COUNTIES: STEUBEN WARNS OF EEE - Steuben County Health Department is urging people to be aware of the potential of disease being spread by mosquitoes (KPC News). Both West Nile Virus and Eastern Equine Encephalitis have been detected in northern Indiana, though no human cases have been documented in the state. Neither West Nile nor EEE have been detected in Steuben County, said a news release from the health department.

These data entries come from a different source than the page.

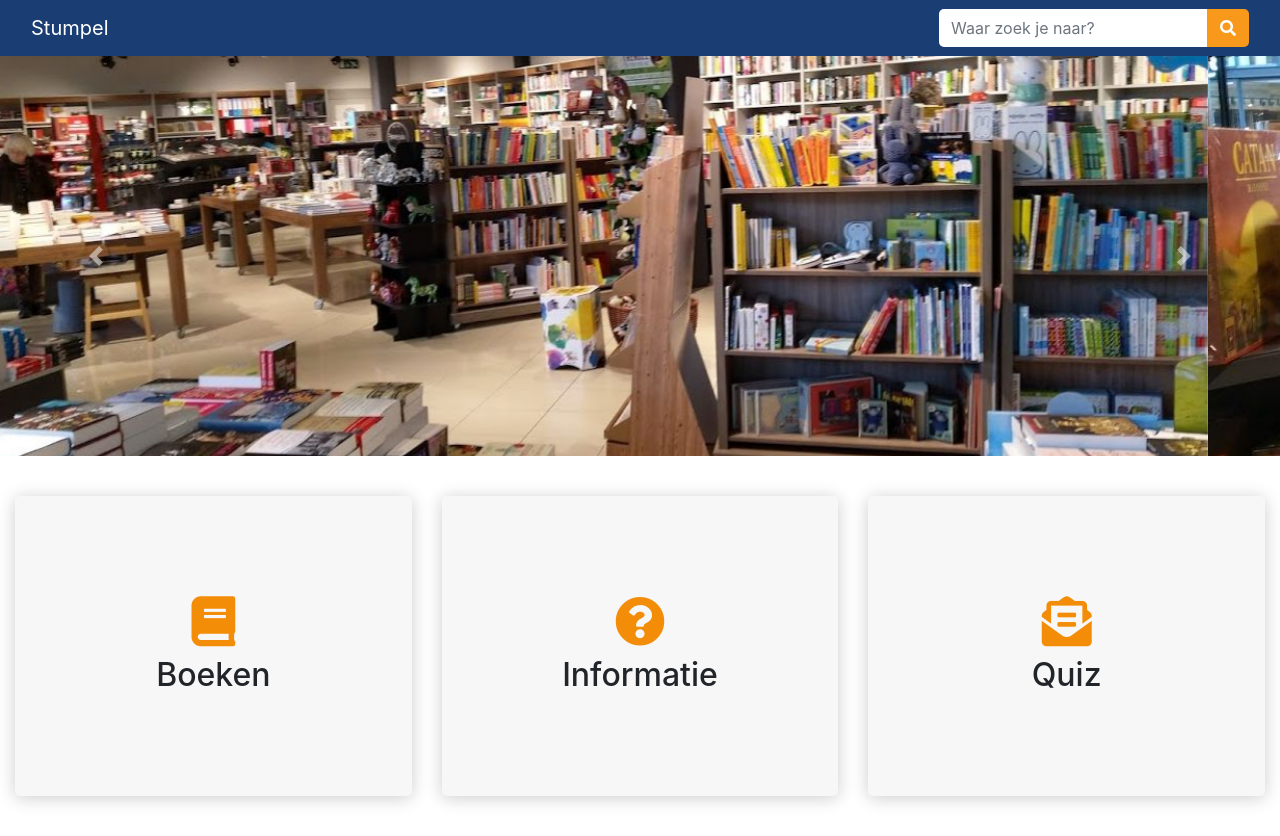
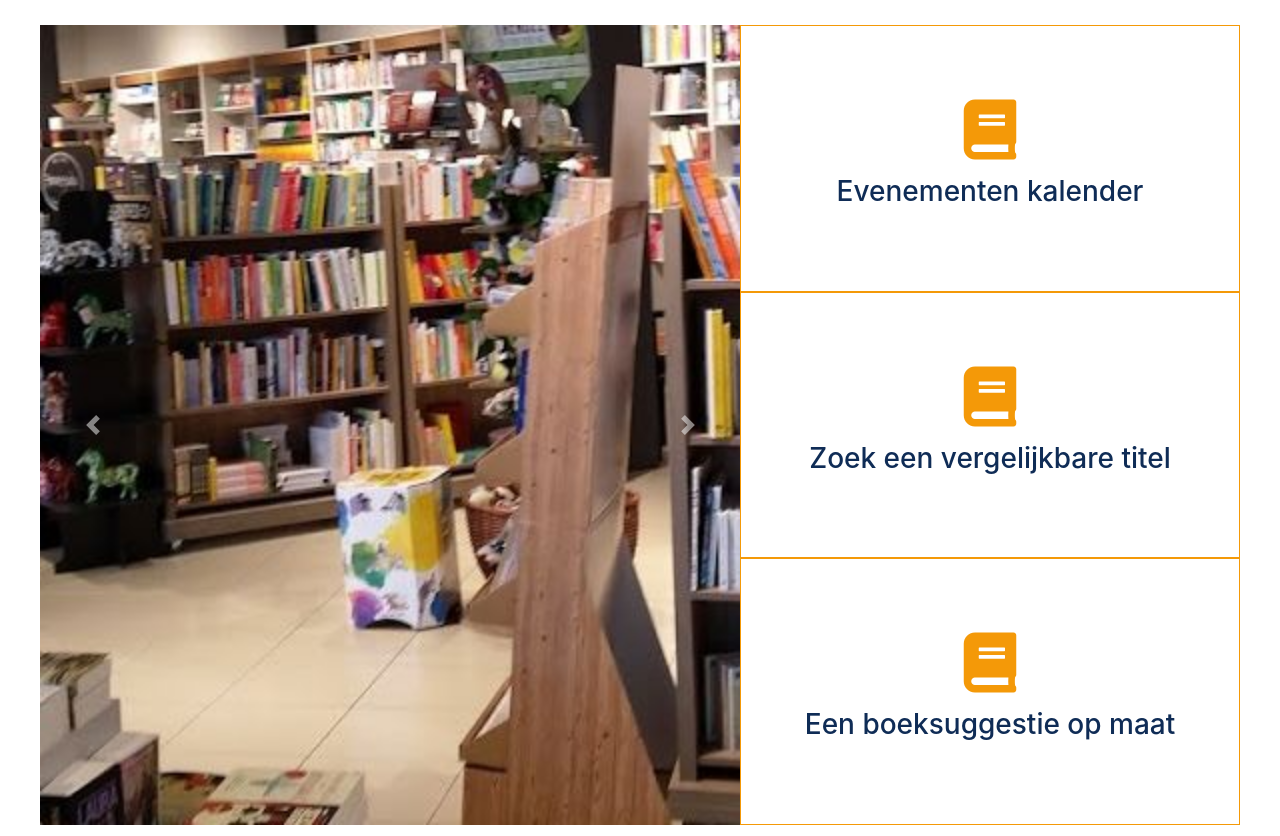
Before and after one commit to Jortdus/Stumpel-zuil-1, a plain HTML site: page index.html in a window 1280 px wide. Drawn offline with nearby package versions, Linux system fonts and the light colour scheme.

Commit message:
Begin scherm

```diff
--- a/css/index.css
+++ b/css/index.css
@@ -1,67 +1,61 @@
+/* ALGEMEEN */
+h3 {
+    color: #0f2c56;
+}
+
+.row {
+    margin: 0!important;
+}
+
+html {
+    height: 800px;
+    max-height: 800px;
+    max-width: 1200px;
+    margin: 0 auto;
+    margin-top: 25px;
+}
+
 .container {
     max-width: 1400px;
 }
 
 /* NAVIGATIE */
-.navigatie {
-    background-color: #1a3d73!important;
+
+/* CTA SLIDER */
+.cta-slider {
+    background-color: blue;
+    height: 800px;
 }
 
-.navigatie a {
-    color: #ffffff;
-}
-
-.navigatie-zoek-veld {
-    border-top-left-radius: 5px;
-    border-top-right-radius: 0px;
-    border-bottom-left-radius: 5px;
-    border-bottom-right-radius: 0px;
-    border: none;
-}
-
-.navigatie-zoek-button {
-    background-color: #f8991c;
-    margin-left: -12px;
-    border-top-left-radius: 0px;
-    border-top-right-radius: 5px;
-    border-bottom-left-radius: 0px;
-    border-bottom-right-radius: 5px;
-}
-
-.navigatie-zoek-button:hover {
-    background-color: #f38d07;
-}
-
-.navigatie-zoek-button i {
-    color: #ffffff;
+.carousel-item img {
+    height: 800px;
+    object-fit: cover;
 }
 
 /* CTA BLOKKEN */
-
-.cta-blok {
-    background-color: #f7f7f7;
-    margin: 2.5em 0;
-    border-radius: 5px;
-    height: 300px;
-    box-shadow: 0px 2px 18px 0px rgba(0,0,0,0.2);
-    text-align: center;
-    padding: 100px 0px;
-    transition: .5s ease;
+.cta-blocks, .cta-slider {
+    padding: 0px!important;
 }
 
-.cta-blok:hover {
-    box-shadow: 0px 2px 18px 0px rgba(0,0,0,0.4);
-
+.cta-blokken {
+    height: 800px;
 }
 
-.cta-blok i {
-    color: #f38d07;
-    font-size: 50px;
-    padding: 0 0 10px 0;
+.cta-links {
+    height: calc(800px/3);
+    text-align: center;
+    padding: calc(800px/3/3) 0px;
+    border: 1px solid #f49908;
+}
+
+.cta-links i {
+    font-size: 60px;
+    margin: -15px 0 15px 0;
+    color: #f49908;
 }
 
 /* CAROUSEL */
-.carousel .carousel-item {
+/* .carousel .carousel-item {
     height: 25em;
   }
 
@@ -70,4 +64,4 @@
       top: 0;
       left: 0;
       min-height: 25em;
-  }
+  } */
--- a/index.html
+++ b/index.html
@@ -23,73 +23,41 @@
 </head>
 
 <body>
-    <nav class="navigatie navbar navbar-expand-lg">
-        <div class="container">
-            <a class="navbar-brand" href="#">Stumpel</a>
-            <button class="navbar-toggler" type="button" data-toggle="collapse" data-target="#navbarSupportedContent"
-                aria-controls="navbarSupportedContent" aria-expanded="false" aria-label="Toggle navigation">
-                <span class="navbar-toggler-icon"></span>
-            </button>
-
-            <div class="collapse navbar-collapse" id="navbarSupportedContent">
-
-                <form class="form-inline my-2 my-lg-0 ml-auto navigatie-zoeken">
-                    <input class="navigatie-zoek-veld form-control mr-sm-2" type="search" placeholder="Waar zoek je naar?"
-                        aria-label="Search">
-                    <button class="navigatie-zoek-button btn my-2 my-sm-0" type="submit"><i class="fas fa-search"></i></button>
-                </form>
+    <div class="cta-blokken">
+        <div class="row">
+            <div class="col-md-7 cta-slider">
+                <div id="carouselExampleControls" class="carousel slide" data-ride="carousel">
+                    <div class="carousel-inner">
+                        <div class="carousel-item active">
+                            <img class="d-block w-100" src="img/promotie1.jpeg" alt="First slide">
                         </div>
                     </div>
-    </nav>
-    <section id="promotieslider">
-        <div id="promotie-banner" class="carousel slide" data-ride="carousel">
-            <div class="carousel-inner">
-                <div class="carousel-item active">
-                    <img class="d-block w-100" src="img/promotie1.jpeg"
-                        alt="First slide">
-                </div>
-                <div class="carousel-item">
-                    <img class="d-block w-100" src="img/promotie2.jpeg" alt="Second slide">
-                </div>
-                <div class="carousel-item">
-                    <img class="d-block w-100" src="img/promotie3.jpeg" alt="Third slide">
-                </div>
-            </div>
-            <a class="carousel-control-prev" href="#promotie-banner" role="button" data-slide="prev">
+                    <a class="carousel-control-prev" href="#carouselExampleControls" role="button" data-slide="prev">
                         <span class="carousel-control-prev-icon" aria-hidden="true"></span>
                         <span class="sr-only">Previous</span>
                     </a>
-            <a class="carousel-control-next" href="#promotie-banners" role="button" data-slide="next">
+                    <a class="carousel-control-next" href="#carouselExampleControls" role="button" data-slide="next">
                         <span class="carousel-control-next-icon" aria-hidden="true"></span>
                         <span class="sr-only">Next</span>
                     </a>
                 </div>
-    </section>
-
-    <section id="cta-blokken">
-        <div class="container">
-            <div class="row">
-                <div class="col-md-4">
-                    <div class="cta-blok">
+            </div>
+            <div class="col-md-5 cta-blocks">
+                <div class="cta-links">
                     <i class="fas fa-book"></i>
-                        <h2>Boeken</h2>
+                    <h3>Evenementen kalender</h3>
                 </div>
+                <div class="cta-links">
+                    <i class="fas fa-book"></i>
+                    <h3>Zoek een vergelijkbare titel</h3>
                 </div>
-                <div class="col-md-4">
-                    <div class="cta-blok">
-                        <i class="fas fa-question-circle"></i>
-                        <h2>Informatie</h2>
-                    </div>
-                </div>
-                <div class="col-md-4">
-                    <div class="cta-blok">
-                        <i class="fas fa-envelope-open-text"></i>
-                        <h2>Quiz</h2>
+                <div class="cta-links">
+                    <i class="fas fa-book"></i>
+                    <h3>Een boeksuggestie op maat</h3>
                 </div>
             </div>
         </div>
     </div>
-    </section>
 </body>
 
 <!-- jQuery script -->
```
Lines whose indentation alone changed are shown as unchanged.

COUNTIES: GRANT SHERIFF DEPUTIES SEEK RAISE - Sheriff's deputies in Grant County are demanding a pay raise. Deputies have been in negotiations with county commissioners for the last few weeks, since they figured out they make about 30-percent less than what the average deputy makes across the rest of the state (Darling, WIBC). Sgt. Matt Sneed with the sheriff's department told WISH-TV they can't compete with neighboring counties of similar size, population, and crime rate that are paying more. "I had one of the guys that I supervise this year leave and go to a nearby county at a local agency down there to make about $18,000 a year more," he said. He said with more deputies leaving Grant County to find better, high paying gigs, it leaves the public to deal with the consequences of having less manpower on the force. "If it's an emergency and we need to run lights and sirens to get there to back somebody up on something we're putting the public in jeopardy because we would have to drive much faster because we are so much farther away from the scene," Sneed added.